### Action item
Identify, in the records below, every line where the string "ListEnumerator" appears, and copy each such line.

*** The records Section Begins ***

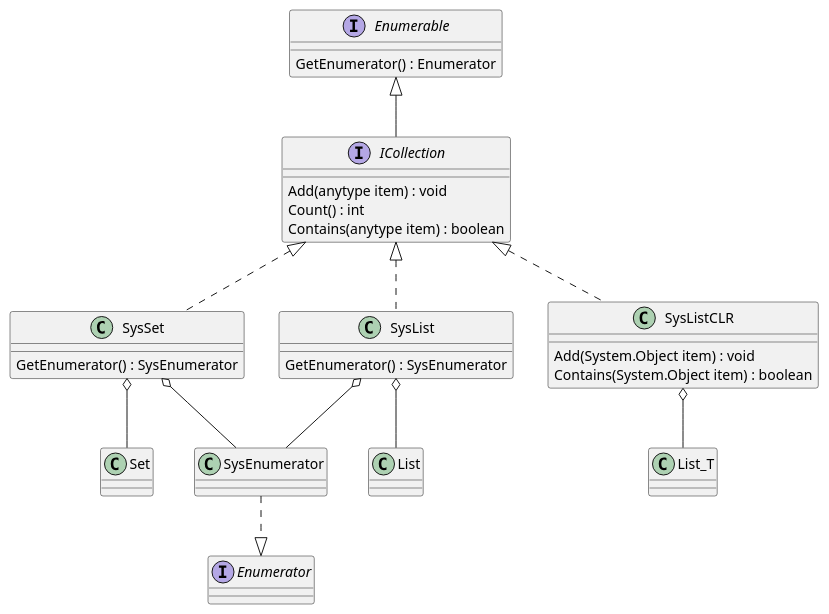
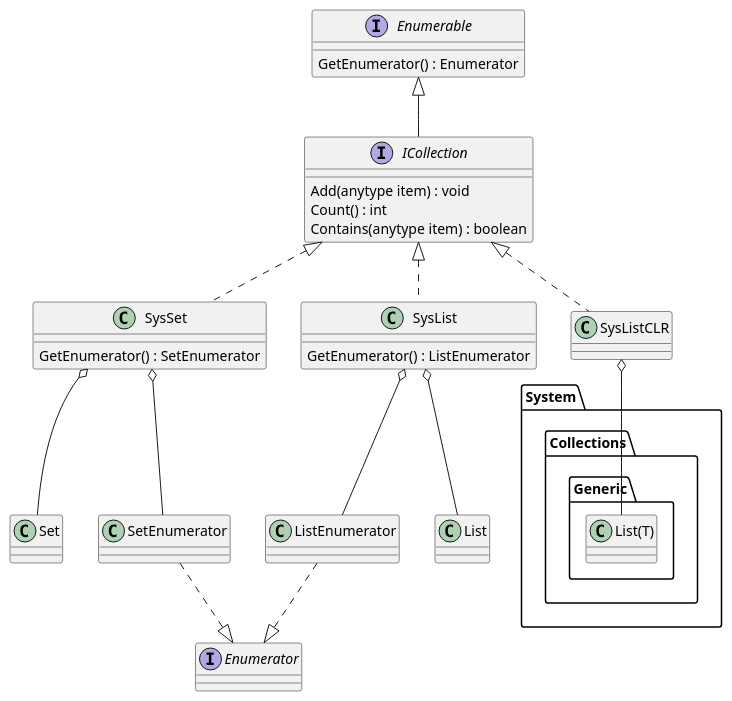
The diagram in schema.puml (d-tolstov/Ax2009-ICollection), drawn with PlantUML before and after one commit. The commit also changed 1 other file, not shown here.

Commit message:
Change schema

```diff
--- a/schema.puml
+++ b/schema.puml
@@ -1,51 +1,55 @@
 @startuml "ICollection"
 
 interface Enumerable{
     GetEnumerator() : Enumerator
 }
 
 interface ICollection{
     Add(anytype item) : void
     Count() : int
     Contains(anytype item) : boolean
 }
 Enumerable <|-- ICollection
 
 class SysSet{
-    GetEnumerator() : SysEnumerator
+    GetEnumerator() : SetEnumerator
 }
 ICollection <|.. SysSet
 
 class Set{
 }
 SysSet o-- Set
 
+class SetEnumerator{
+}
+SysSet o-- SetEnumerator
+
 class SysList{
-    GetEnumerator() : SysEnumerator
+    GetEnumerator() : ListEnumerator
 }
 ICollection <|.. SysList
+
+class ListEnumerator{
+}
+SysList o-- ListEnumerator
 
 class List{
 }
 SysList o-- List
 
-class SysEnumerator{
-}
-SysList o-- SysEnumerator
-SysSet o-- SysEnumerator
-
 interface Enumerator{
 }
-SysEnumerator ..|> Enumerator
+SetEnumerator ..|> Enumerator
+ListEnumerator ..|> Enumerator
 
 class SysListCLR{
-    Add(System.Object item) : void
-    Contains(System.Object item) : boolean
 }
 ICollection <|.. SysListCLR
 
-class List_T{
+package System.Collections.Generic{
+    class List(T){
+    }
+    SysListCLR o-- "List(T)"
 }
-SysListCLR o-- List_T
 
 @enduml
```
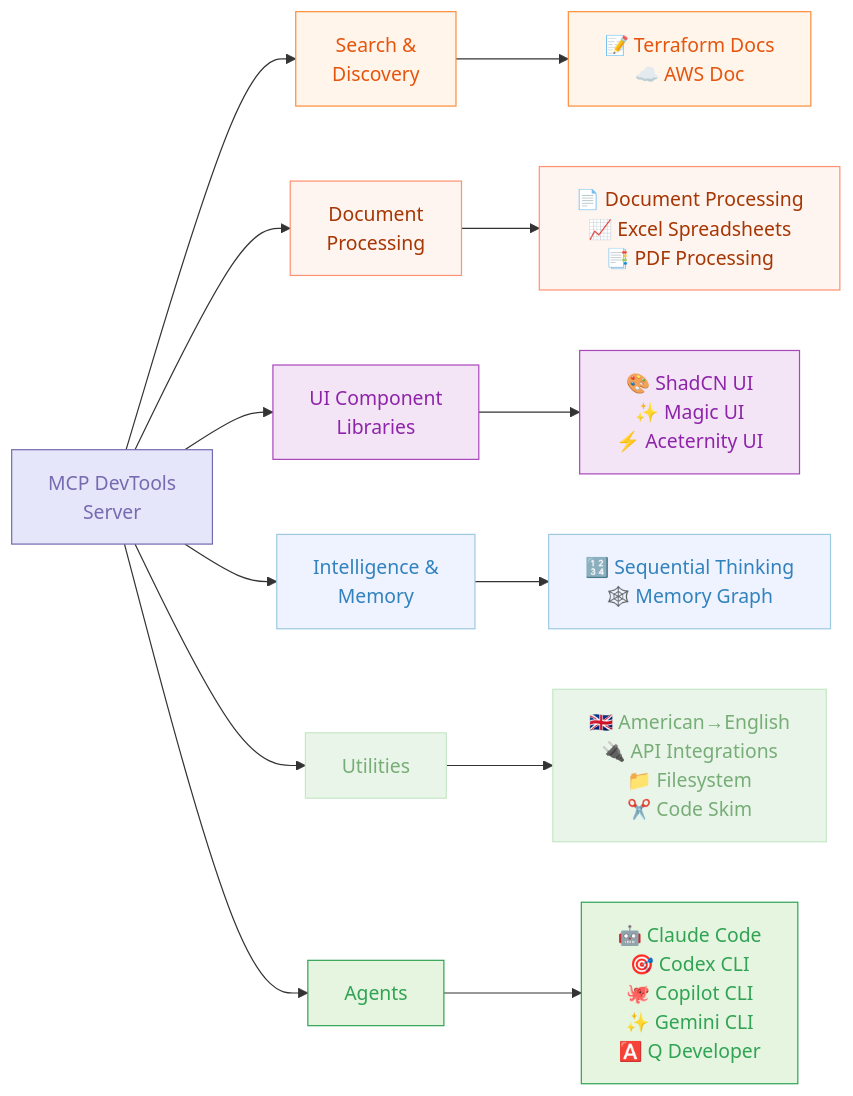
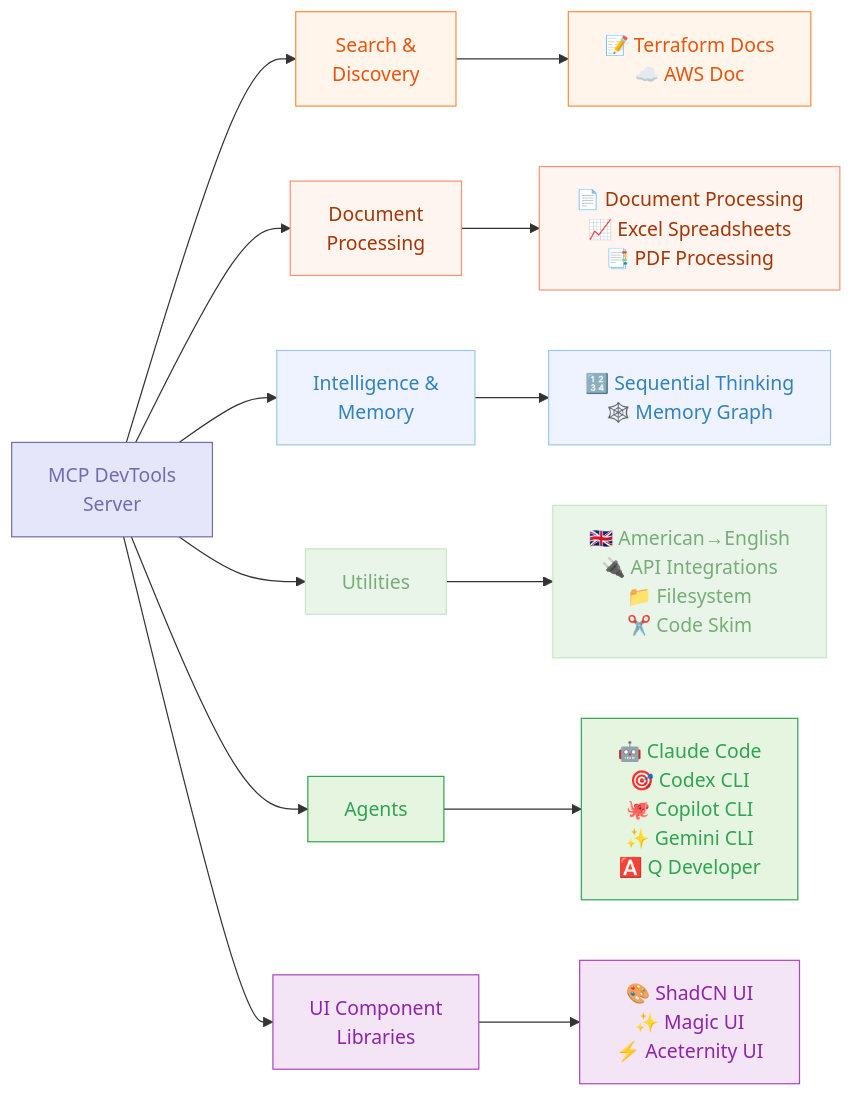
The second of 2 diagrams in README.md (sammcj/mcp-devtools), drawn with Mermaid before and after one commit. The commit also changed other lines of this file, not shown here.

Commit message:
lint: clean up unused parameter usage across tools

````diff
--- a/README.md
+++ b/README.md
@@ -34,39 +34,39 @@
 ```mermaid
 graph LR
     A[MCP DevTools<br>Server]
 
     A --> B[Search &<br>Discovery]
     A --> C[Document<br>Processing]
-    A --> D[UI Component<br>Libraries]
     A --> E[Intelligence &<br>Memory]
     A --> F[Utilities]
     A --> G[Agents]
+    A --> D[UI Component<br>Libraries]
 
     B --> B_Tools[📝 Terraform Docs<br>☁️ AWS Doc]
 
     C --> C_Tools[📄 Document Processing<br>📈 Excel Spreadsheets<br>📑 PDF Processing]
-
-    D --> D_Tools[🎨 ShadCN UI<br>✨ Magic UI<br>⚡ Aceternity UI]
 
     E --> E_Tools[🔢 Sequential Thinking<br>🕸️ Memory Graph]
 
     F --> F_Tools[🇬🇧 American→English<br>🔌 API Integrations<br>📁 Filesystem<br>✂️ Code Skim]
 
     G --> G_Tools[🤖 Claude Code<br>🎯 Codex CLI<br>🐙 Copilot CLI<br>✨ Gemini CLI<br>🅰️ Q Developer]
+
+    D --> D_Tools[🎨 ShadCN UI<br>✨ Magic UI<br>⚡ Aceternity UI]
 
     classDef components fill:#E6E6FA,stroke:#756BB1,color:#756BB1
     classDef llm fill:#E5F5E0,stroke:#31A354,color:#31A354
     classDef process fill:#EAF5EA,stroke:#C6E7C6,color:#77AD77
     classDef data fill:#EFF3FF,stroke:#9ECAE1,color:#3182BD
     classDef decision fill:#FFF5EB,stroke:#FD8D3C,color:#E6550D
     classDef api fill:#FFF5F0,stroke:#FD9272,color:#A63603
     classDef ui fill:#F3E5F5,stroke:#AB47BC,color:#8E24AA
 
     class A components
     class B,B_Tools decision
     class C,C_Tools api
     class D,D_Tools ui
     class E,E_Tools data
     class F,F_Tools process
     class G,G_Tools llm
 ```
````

*** The records Section Ends ***

### Task solution
+    GetEnumerator() : ListEnumerator
+class ListEnumerator{
+SysList o-- ListEnumerator
+ListEnumerator ..|> Enumerator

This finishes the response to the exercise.